JamesJoyce`s &quotThe Dead,&quot highlights the importance of taste, thepursuit of beauty, and the individual self in perception as the mainprinciples in art and life. Through the character of the protagonistand the unfolding events, the story shows that life is subjective andshould not be dictated upon by some set standards.

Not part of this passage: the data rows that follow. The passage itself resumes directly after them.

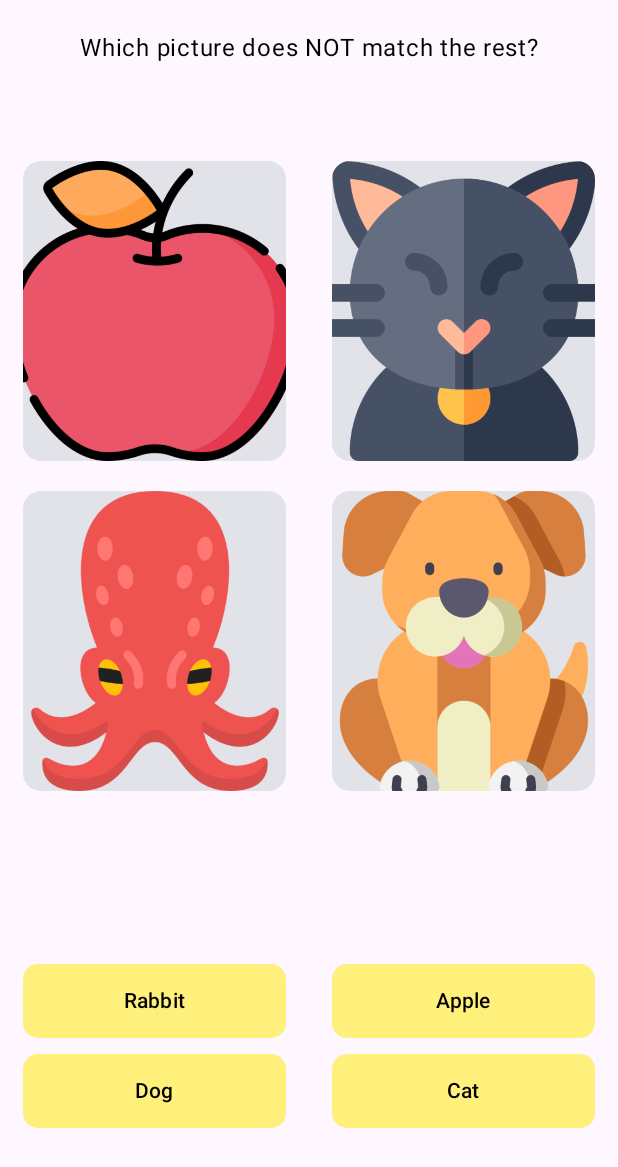
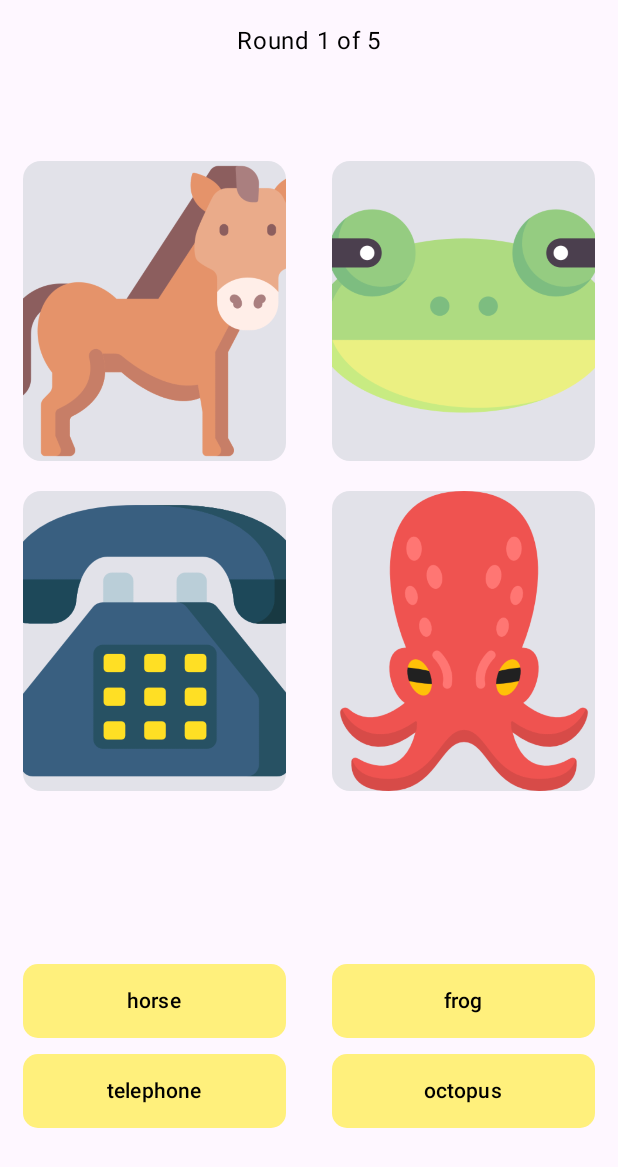
Before and after one commit to damianSte/CognitiveApp, an Android app built with Jetpack Compose: the TestOneActivity screen opened directly, with no data from a screen before it, on a phone screen of 412 x 824 dp. Shown: the top 1167 px of the screen. Run offline under Robolectric (Android 15) with nearby library versions, the phone set to English and light mode, and no system bars; our stand-ins replace Firebase (no records; nobody signed in at launch, a user with empty details on screens opened directly).

Commit message:
finished both tests, firebase conectio, collection started

```diff
--- a/app/build.gradle.kts
+++ b/app/build.gradle.kts
@@ -73,6 +73,7 @@
     implementation(libs.androidx.navigation.fragment.ktx)
     implementation(libs.androidx.navigation.ui.ktx)
     implementation(libs.firebase.auth)
+    implementation(libs.firebase.firestore.ktx)
     testImplementation(libs.junit)
     androidTestImplementation(libs.androidx.junit)
     androidTestImplementation(libs.androidx.espresso.core)
--- a/app/src/main/java/com/example/cognitiveapp/MainActivity/MainActivity.kt
+++ b/app/src/main/java/com/example/cognitiveapp/MainActivity/MainActivity.kt
@@ -19,6 +19,7 @@
                         1 -> directToTestOne()
                         2 -> directToTestTwo()
                         3 -> directToTestThree()
+
                     }
                 }
             }
@@ -38,4 +39,9 @@
         val intent = Intent(this, TestThreeActivity::class.java)
         startActivity(intent)
     }
+
+    private fun directToMainActivity(){
+        val intent = Intent(this, MainActivity::class.java)
+        startActivity(intent)
+    }
 }
--- /dev/null
+++ b/app/src/main/java/com/example/cognitiveapp/TestOne/OddOneOutCard.kt
@@ -0,0 +1,6 @@
+package com.example.cognitiveapp.TestOne
+
+class OddOneOutCard(
+    var value: Int,
+    var machFound: Boolean = false
+)
--- /dev/null
+++ b/app/src/main/java/com/example/cognitiveapp/TestOne/OddOneOutCardInterface.kt
@@ -0,0 +1,48 @@
+package com.example.cognitiveapp.TestOne
+import com.example.cognitiveapp.R
+
+interface OddOneOutCardInterface{
+
+    val correctImageMap: Map<Int, Int>
+    val incorrectImageMap: Map<Int, Int>
+    val correctWordMap : Map<Int, String>
+    val incorrectWordMap : Map<Int, String>
+    fun getImageResourceForNumber(number: Int): Int?
+}
+
+class ThemeOddOneOut(
+
+    override val correctWordMap: Map<Int, String> = mapOf(
+        1 to "octopus",
+        2 to "parrot",
+        3 to "dog",
+        4 to "cat",
+        5 to "frog",
+        6 to "horse"
+    ),
+    override val correctImageMap: Map<Int, Int> = mapOf(
+        1 to R.drawable.octopus,
+        2 to R.drawable.parrot,
+        3 to R.drawable.dog,
+        4 to R.drawable.cat,
+        5 to R.drawable.frog,
+        6 to R.drawable.horse
+    ),
+    override val incorrectImageMap: Map<Int, Int> = mapOf(
+        7 to R.drawable.apple,
+        8 to R.drawable.banana,
+        9 to R.drawable.chainsaw,
+        10 to R.drawable.telephone
+    ),
+    override val incorrectWordMap: Map<Int, String> = mapOf(
+        7 to "apple",
+        8 to "banana",
+        9 to "chainsaw",
+        10 to "telephone"
+    )
+
+): OddOneOutCardInterface {
+    override fun getImageResourceForNumber(number: Int): Int? {
+        return correctImageMap[number] ?: incorrectImageMap[number]
+    }
+}
--- /dev/null
+++ b/app/src/main/java/com/example/cognitiveapp/TestOne/OddOneOutState.kt
@@ -0,0 +1,16 @@
+package com.example.cognitiveapp.TestOne
+
+class OddOneOutState(
+    val cards: Array<OddOneOutCard> = generateCardArray(4),
+    val theme: OddOneOutCardInterface = ThemeOddOneOut()
+) {
+    companion object {
+        fun generateCardArray(size: Int): Array<OddOneOutCard> {
+            val correctValues = (1..6).shuffled().take(3).toMutableList()
+            val incorrectValues = listOf(7, 8, 9, 10).shuffled().take(1)
+            val allValues = (correctValues + incorrectValues).shuffled()
+
+            return Array(size) { index -> OddOneOutCard(allValues[index], false) }
+        }
+    }
+}
--- /dev/null
+++ b/app/src/main/java/com/example/cognitiveapp/TestOne/OddOneOutViewModel.kt
@@ -0,0 +1,84 @@
+package com.example.cognitiveapp.firebase
+
+
+import android.content.ContentValues
+import android.util.Log
+import androidx.lifecycle.ViewModel
+import com.example.cognitiveapp.TestOne.OddOneOutCard
+import com.example.cognitiveapp.TestOne.OddOneOutState
+import com.google.firebase.auth.ktx.auth
+import com.google.firebase.firestore.ktx.firestore
+import com.google.firebase.ktx.Firebase
+class OddOneOutViewModel : ViewModel() {
+
+    private val db = Firebase.firestore
+    private val auth = Firebase.auth
+
+    var state = OddOneOutState()
+    var currentRound = 1
+    val totalRounds = 5
+    var correctAnswers = 0
+
+    fun resetGame() {
+        currentRound = 1
+        state = OddOneOutState()
+        correctAnswers = 0
+    }
+
+    fun nextRound() {
+        if (currentRound < totalRounds) {
+            currentRound++
+            state = OddOneOutState()
+        }
+    }
+
+    fun saveGameResult() {
+        val currentUser = auth.currentUser
+        if (currentUser == null) {
+            Log.w(ContentValues.TAG, "No user is logged in.")
+            return
+        }
+
+        val score = correctAnswers.toFloat() / totalRounds
+        val gameData = OneOddOutDataClass(score = score)
+
+        currentUser.uid.let { userId ->
+            val userGamesRef = db.collection("users").document(userId).collection("OddOneOutGames")
+            userGamesRef
+                .add(gameData)
+                .addOnSuccessListener { documentReference ->
+                    Log.d(ContentValues.TAG, "Game result added with ID: ${documentReference.id}")
+                }
+                .addOnFailureListener { e ->
+                    Log.w(ContentValues.TAG, "Error adding game result", e)
+                }
+        }
+    }
+
+    fun handleWordClick(wordId: Int): Boolean {
+        val correctAnswer = state.cards.firstOrNull { state.theme.incorrectWordMap[it.value] != null }?.value
+        return if (correctAnswer == wordId) {
+            state.cards.forEach { it.machFound = true }
+            correctAnswers++
+            true
+        } else {
+            false
+        }
+    }
+
+    fun getCurrentCards(): Array<OddOneOutCard> {
+        return state.cards
+    }
+
+    fun getImageResourceForCard(card: OddOneOutCard): Int? {
+        return state.theme.getImageResourceForNumber(card.value)
+    }
+
+    fun getWordForNumber(number: Int): String? {
+        return state.theme.correctWordMap[number] ?: state.theme.incorrectWordMap[number]
+    }
+
+    fun isGameComplete(): Boolean {
+        return currentRound >= totalRounds
+    }
+}
--- a/app/src/main/java/com/example/cognitiveapp/TestOne/TestOneActivity.kt
+++ b/app/src/main/java/com/example/cognitiveapp/TestOne/TestOneActivity.kt
@@ -1,16 +1,23 @@
 package com.example.cognitiveapp.TestOne
 
+import android.content.Intent
 import android.os.Bundle
 import androidx.activity.ComponentActivity
 import androidx.activity.compose.setContent
+import androidx.activity.viewModels
+import androidx.core.content.ContextCompat.startActivity
+import com.example.cognitiveapp.MainActivity.MainActivity
+import com.example.cognitiveapp.firebase.OddOneOutViewModel
 import com.example.cognitiveapp.ui.theme.CognitiveAppTheme
 
-class TestOneActivity: ComponentActivity() {
+class TestOneActivity : ComponentActivity() {
     override fun onCreate(savedInstanceState: Bundle?) {
         super.onCreate(savedInstanceState)
         setContent {
             CognitiveAppTheme {
-                TestOneForm()
+                val viewModel: OddOneOutViewModel by viewModels()
+                TestOneForm(viewModel = viewModel)
+
             }
         }
     }
--- a/app/src/main/java/com/example/cognitiveapp/TestOne/TestOneForm.kt
+++ b/app/src/main/java/com/example/cognitiveapp/TestOne/TestOneForm.kt
@@ -1,60 +1,30 @@
 package com.example.cognitiveapp.TestOne
 
+import android.content.Context
+import android.content.Intent
 import androidx.compose.foundation.Image
-import androidx.compose.foundation.layout.Arrangement
-import androidx.compose.foundation.layout.Box
-import androidx.compose.foundation.layout.Column
-import androidx.compose.foundation.layout.Row
-import androidx.compose.foundation.layout.fillMaxSize
-import androidx.compose.foundation.layout.fillMaxWidth
-import androidx.compose.foundation.layout.height
-import androidx.compose.foundation.layout.padding
-import androidx.compose.foundation.layout.width
-import androidx.compose.foundation.shape.CircleShape
+import androidx.compose.foundation.layout.*
 import androidx.compose.foundation.shape.RoundedCornerShape
-import androidx.compose.material3.Button
-import androidx.compose.material3.ButtonDefaults
-import androidx.compose.material3.Card
-import androidx.compose.material3.Text
-import androidx.compose.runtime.Composable
-import androidx.compose.runtime.getValue
-import androidx.compose.runtime.mutableStateOf
-import androidx.compose.runtime.remember
-import androidx.compose.runtime.setValue
+import androidx.compose.material3.*
+import androidx.compose.runtime.*
 import androidx.compose.ui.Alignment
 import androidx.compose.ui.Modifier
 import androidx.compose.ui.graphics.Color
 import androidx.compose.ui.layout.ContentScale
-import androidx.compose.ui.layout.VerticalAlignmentLine
-import androidx.compose.ui.platform.LocalDensity
+import androidx.compose.ui.platform.LocalContext
 import androidx.compose.ui.res.painterResource
 import androidx.compose.ui.tooling.preview.Preview
 import androidx.compose.ui.unit.dp
-import com.example.cognitiveapp.R
+import com.example.cognitiveapp.MainActivity.MainActivity
+import com.example.cognitiveapp.firebase.OddOneOutViewModel
 import com.example.cognitiveapp.ui.theme.CognitiveAppTheme
-
-// is reset necessary here?
-
-//@Composable
-//fun ResetGameButton(
-//    modifier: Modifier = Modifier
-//) {
-//
-//    IconButton(
-//        onClick = {},
-//        icon = Icons.Default.Cached,
-//        contentDescription = "Reset Game",
-//        tint = Color.Black,
-//        modifier = modifier
-//    )
-//}
 
 @Composable
 fun AnswerButton(
     onClick: () -> Unit,
     answerText: String
-){
-    Box() {
+) {
+    Box {
         Button(
             onClick = onClick,
             shape = RoundedCornerShape(10.dp),
@@ -76,49 +46,74 @@
 fun ImageCard(
     drawableResource: Int,
     imageContent: String
-){
-    var cardHeight by remember {
-        mutableStateOf(0.dp)
-    }
-    var cardWidth by remember {
-        mutableStateOf(0.dp)
-    }
-
+) {
     Card(Modifier.padding(vertical = 10.dp)) {
         Box(
-            modifier = Modifier.height(200.dp).width(200.dp),
+            modifier = Modifier
+                .height(200.dp)
+                .width(200.dp),
             contentAlignment = Alignment.Center
         ) {
-            val cardAspectRatio = cardWidth / cardHeight
-            val shouldUseFillWidth = cardAspectRatio > 0.66f
             Image(
                 painter = painterResource(id = drawableResource),
                 contentDescription = "Image of a $imageContent",
-                contentScale =
-                if (shouldUseFillWidth) ContentScale.FillWidth else ContentScale.FillHeight,
+                contentScale = ContentScale.Crop,
                 modifier = Modifier.fillMaxSize(),
                 alignment = Alignment.Center
             )
-
         }
     }
 }
 
 @Composable
-fun TestOneForm(){
+fun TestOneForm(viewModel: OddOneOutViewModel) {
+    var correctAnswer by remember { mutableStateOf(false) }
+    var roundCompleted by remember { mutableStateOf(false) }
+    var gameComplete by remember { mutableStateOf(false) }
+
+    val cards = viewModel.getCurrentCards()
+    val context = LocalContext.current
+
+    fun handleAnswer(wordId: Int) {
+        correctAnswer = viewModel.handleWordClick(wordId)
+        roundCompleted = true
+        if (!viewModel.isGameComplete()) {
+            viewModel.nextRound()
+            correctAnswer = false
+            roundCompleted = false
+        } else {
+            gameComplete = true
+            viewModel.saveGameResult()
+        }
+    }
 
     Column {
-        Box(Modifier.padding(vertical = 15.dp).weight(0.5f)) {
+        Box(
+            Modifier
+                .padding(vertical = 15.dp)
+                .weight(0.5f)
+        ) {
             Column(
                 verticalArrangement = Arrangement.Center,
                 horizontalAlignment = Alignment.CenterHorizontally,
-                modifier = Modifier.fillMaxSize().padding(horizontal = 15.dp)
+                modifier = Modifier
+                    .fillMaxSize()
+                    .padding(horizontal = 15.dp)
             ) {
-                Text(text = "Which picture does NOT match the rest?")
+                Text(
+                    text = "Round ${viewModel.currentRound} of ${viewModel.totalRounds}"
+                    )
+
+                Text(text = "Which picture does NOT match the rest?", modifier = Modifier.padding(3.dp))
+//
             }
         }
 
-        Box(Modifier.padding(vertical = 15.dp).weight(4f)) {
+        Box(
+            Modifier
+                .padding(vertical = 15.dp)
+                .weight(4f)
+        ) {
             Row(
                 verticalAlignment = Alignment.CenterVertically,
                 horizontalArrangement = Arrangement.Center,
@@ -127,26 +122,33 @@
                 Column(
                     verticalArrangement = Arrangement.Center,
                     horizontalAlignment = Alignment.CenterHorizontally,
-                    modifier = Modifier.padding(horizontal = 15.dp).weight(1f)
+                    modifier = Modifier
+                        .padding(horizontal = 15.dp)
+                        .weight(1f)
                 ) {
-                    ImageCard(drawableResource = R.drawable.apple, imageContent = "Apple")
-                    ImageCard(drawableResource = R.drawable.octopus, imageContent = "Rabbit")
+                    ImageCard(drawableResource = viewModel.getImageResourceForCard(cards[0])!!, imageContent = viewModel.getWordForNumber(cards[0].value)!!)
+                    ImageCard(drawableResource = viewModel.getImageResourceForCard(cards[1])!!, imageContent = viewModel.getWordForNumber(cards[1].value)!!)
                 }
 
                 Column(
                     verticalArrangement = Arrangement.Center,
                     horizontalAlignment = Alignment.CenterHorizontally,
-                    modifier = Modifier.padding(horizontal = 15.dp).weight(1f)
+                    modifier = Modifier
+                        .padding(horizontal = 15.dp)
+                        .weight(1f)
                 ) {
-                    ImageCard(drawableResource = R.drawable.cat, imageContent = "Cat")
-                    ImageCard(drawableResource = R.drawable.dog, imageContent = "Dog")
+                    ImageCard(drawableResource = viewModel.getImageResourceForCard(cards[2])!!, imageContent = viewModel.getWordForNumber(cards[2].value)!!)
+                    ImageCard(drawableResource = viewModel.getImageResourceForCard(cards[3])!!, imageContent = viewModel.getWordForNumber(cards[3].value)!!)
                 }
-
             }
         }
 
-        Box(Modifier.padding(vertical = 15.dp).weight(2f)) {
-            Row (
+        Box(
+            Modifier
+                .padding(vertical = 15.dp)
+                .weight(2f)
+        ) {
+            Row(
                 verticalAlignment = Alignment.CenterVertically,
                 horizontalArrangement = Arrangement.Center,
                 modifier = Modifier.fillMaxSize()
@@ -154,30 +156,53 @@
                 Column(
                     verticalArrangement = Arrangement.Center,
                     horizontalAlignment = Alignment.CenterHorizontally,
-                    modifier = Modifier.padding(horizontal = 15.dp).weight(1f)
+                    modifier = Modifier
+                        .padding(horizontal = 15.dp)
+                        .weight(1f)
                 ) {
-                    AnswerButton(onClick = { /*TODO*/ }, answerText = "Rabbit")
-                    AnswerButton(onClick = { /*TODO*/ }, answerText = "Dog")
+                    AnswerButton(onClick = { handleAnswer(cards[0].value) }, answerText = viewModel.getWordForNumber(cards[0].value)!!)
+                    AnswerButton(onClick = { handleAnswer(cards[1].value) }, answerText = viewModel.getWordForNumber(cards[1].value)!!)
                 }
 
                 Column(
                     verticalArrangement = Arrangement.Center,
                     horizontalAlignment = Alignment.CenterHorizontally,
-                    modifier = Modifier.padding(horizontal = 15.dp).weight(1f)
+                    modifier = Modifier
+                        .padding(horizontal = 15.dp)
+                        .weight(1f)
                 ) {
-                    AnswerButton(onClick = { /*TODO*/ }, answerText = "Apple")
-                    AnswerButton(onClick = { /*TODO*/ }, answerText = "Cat")
+                    AnswerButton(onClick = { handleAnswer(cards[2].value) }, answerText = viewModel.getWordForNumber(cards[2].value)!!)
+                    AnswerButton(onClick = { handleAnswer(cards[3].value) }, answerText = viewModel.getWordForNumber(cards[3].value)!!)
+                }
+            }
+        }
+
+        if (roundCompleted) {
+            if (gameComplete) {
+                Text(
+                    text = "Game Over! Final Score: ${viewModel.correctAnswers} / ${viewModel.totalRounds}",
+                    modifier = Modifier.align(Alignment.CenterHorizontally),
+                    style = MaterialTheme.typography.headlineSmall
+                )
+                Button(onClick = {
+                    context.startActivity(Intent(context, MainActivity::class.java))
+                    correctAnswer = false
+                    roundCompleted = false
+                    gameComplete = false
+
+                },
+                    modifier = Modifier.align(Alignment.CenterHorizontally)) {
+                    Text("Finish")
                 }
             }
         }
     }
-
 }
 
 @Preview(showBackground = true, showSystemUi = true)
 @Composable
 fun TestOnePreview() {
     CognitiveAppTheme {
-        TestOneForm()
+        TestOneForm(viewModel = OddOneOutViewModel())
     }
 }
--- a/gradle/libs.versions.toml
+++ b/gradle/libs.versions.toml
@@ -15,6 +15,7 @@
 navigationUiKtx = "2.7.7"
 googleGmsGoogleServices = "4.4.2"
 firebaseAuth = "23.0.0"
+firebaseFirestoreKtx = "25.0.0"
 
 [libraries]
 androidx-core-ktx = { group = "androidx.core", name = "core-ktx", version.ref = "coreKtx" }
@@ -37,6 +38,7 @@
 androidx-navigation-fragment-ktx = { group = "androidx.navigation", name = "navigation-fragment-ktx", version.ref = "navigationFragmentKtx" }
 androidx-navigation-ui-ktx = { group = "androidx.navigation", name = "navigation-ui-ktx", version.ref = "navigationUiKtx" }
 firebase-auth = { group = "com.google.firebase", name = "firebase-auth", version.ref = "firebaseAuth" }
+firebase-firestore-ktx = { group = "com.google.firebase", name = "firebase-firestore-ktx", version.ref = "firebaseFirestoreKtx" }
 
 [plugins]
 androidApplication = { id = "com.android.application", version.ref = "agp" }
```
Also changed, not shown: app/src/main/java/com/example/cognitiveapp/TestOne/OddOneOutEvent.kt (added, +7 -0 lines), app/src/main/java/com/example/cognitiveapp/TestTwo/Game/MemoryViewModel.kt (+31 -0 lines), app/src/main/java/com/example/cognitiveapp/TestTwo/TestTwoActivity.kt (+6 -1 lines), app/src/main/java/com/example/cognitiveapp/TestTwo/TestTwoForm.kt (+50 -97 lines), app/src/main/java/com/example/cognitiveapp/firebase/MemoryGameDataClass.kt (added, +9 -0 lines), app/src/main/java/com/example/cognitiveapp/firebase/OneOddOutDataClass.kt (added, +14 -0 lines), app/src/main/res/drawable/banana.png (added), app/src/main/res/drawable/chainsaw.png (added), app/src/main/res/drawable/telephone.png (added).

ThroughGabriel Conroy, who is a professor and part-time book reviewer, thestory emphasizes personal perfection. It is not about what peoplethink about him or what he does, but how well he does it. Forinstance, in Conroy`s interaction with Molly at Morkan`s party, theman does not worry himself about other people`s feelings aboutnationalism. As an informed person, Conroy does not feel the pressureto live by social norms but rather his professionalism that requireshim to have a strong opinion and even be direct and rational. Forexample, he tells Molly that &quotI`m sick of my own country, sickof it!&quot (Joyce 31). He adds that he does not fancy visiting AranIslands, which hold a lot of significance to Irish nationalists.Although these words anger Molly, Conroy is only selfishly concernedabout looking at the issue of Irish nationalism from a factualstandpoint. Also, the story does not suggest what is morallyacceptable in relating with others.

Therefore,through Gabriel`s character and the unfolding events, the storyoffers no moral lessons to the audience. Instead, it offers pureentertainment without advocating for any social or moral stand. Thus,the story works for entertainment purposes only with the protagonistliving a life free from moral and social obligations.

WorksCited

Joyce,James. “The Dead,” Dubliners.Penguin Books, 1914, pp. 19-35.